The actinomycetes, Gram-positive filamentous bacteria, are the most prolific source of natural occurring antibiotics. At an industrial level, antibiotics from actinomycete strains are produced by means of submerged fermentations, where one of the major factors negatively affecting bioproductivity is the pellet-shaped biomass growth. The immobilization of microorganisms on properly chosen supports prevents cell-cell aggregation resulting in improving the biosynthetic capability. Thus, novel porous biopolymer-based devices are developed by combining melt mixing and particulate leaching. In particular, polycaprolactone (PCL), polyethylene glycol (PEG), and sodium chloride (NaCl) with different grain sizes are used to prepare PCL/PEG/NaCl blends in the melt. These blends are then leached to obtain PCL-based porous membranes that are used as solid support for the growth of Streptomyces coelicolor, a model streptomycete used to produce various antibiotics including the blue colored actinorhodin (ACT). Thereafter, the effect of the devices' characteristics on the bacterial growth and on the production ACT is evaluated. The results showed that ACT production is strongly dependent on the pore size distribution of the device. Moreover, membranes with pores ranging from 90 to 110 μm are able to offer a potential improvement in volumetric productivity of ACT if compared to conventional submerged liquid culture.

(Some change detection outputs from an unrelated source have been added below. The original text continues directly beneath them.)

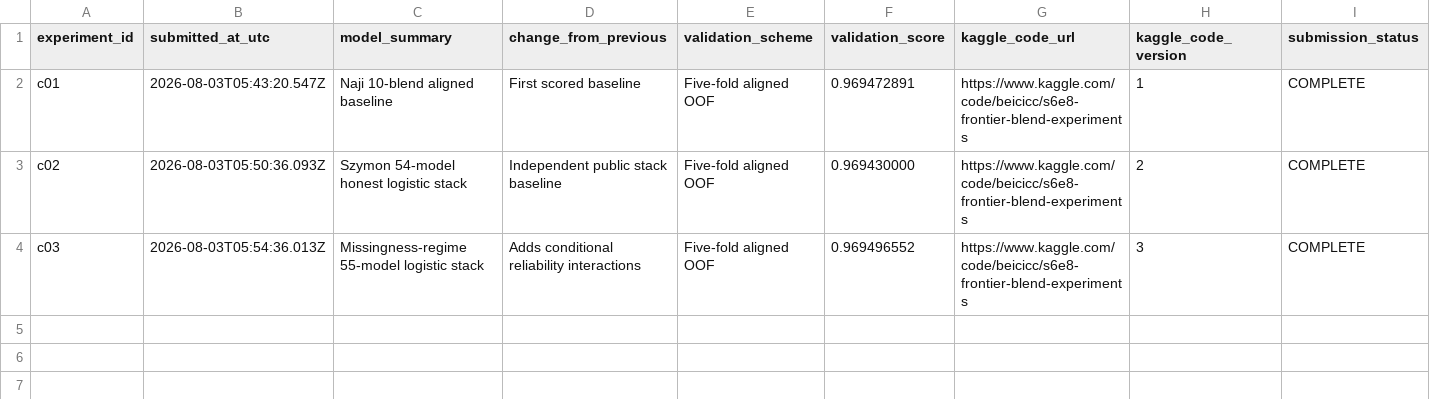
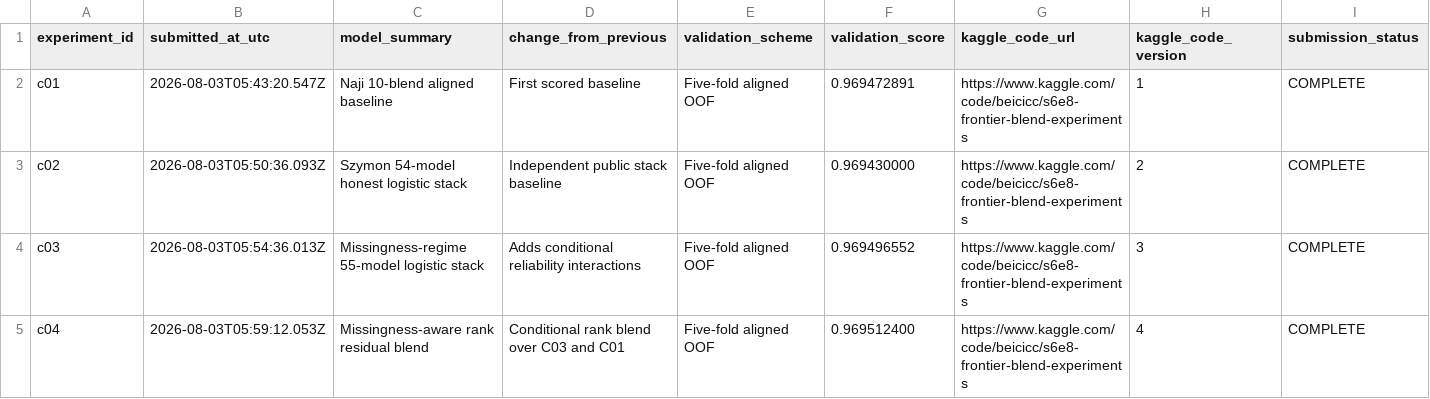
Before and after one commit to Beiciccc/predicting-smartphone-addiction, a CSV file: experiments/experiment_log.csv, drawn as a sheet; only a part is shown; rows hold the shown columns only; the diff names each change by its address in the sheet, - before the commit and + after, or states it on an @@ line.

Commit message:
Record C04 new best score 0.97069

```diff
--- a/experiments/experiment_log.csv
+++ b/experiments/experiment_log.csv
+row 5: c04 | 2026-08-03T05:59:12.053Z | Missingness-aware rank residual blend | Conditional rank blend over C03 and C01 | Five-fold aligned OOF | 0.969512400 | https://www.kaggle.com/code/beicicc/s6e8-frontier-blend-experiments | 4 | COMPLETE
```
Also changed, not shown: 1 other file.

|Numero di pagine||8|
|Stato di pubblicazione||Published - 2016|
All Science Journal Classification (ASJC) codes
- Polymers and Plastics
- Materials Chemistry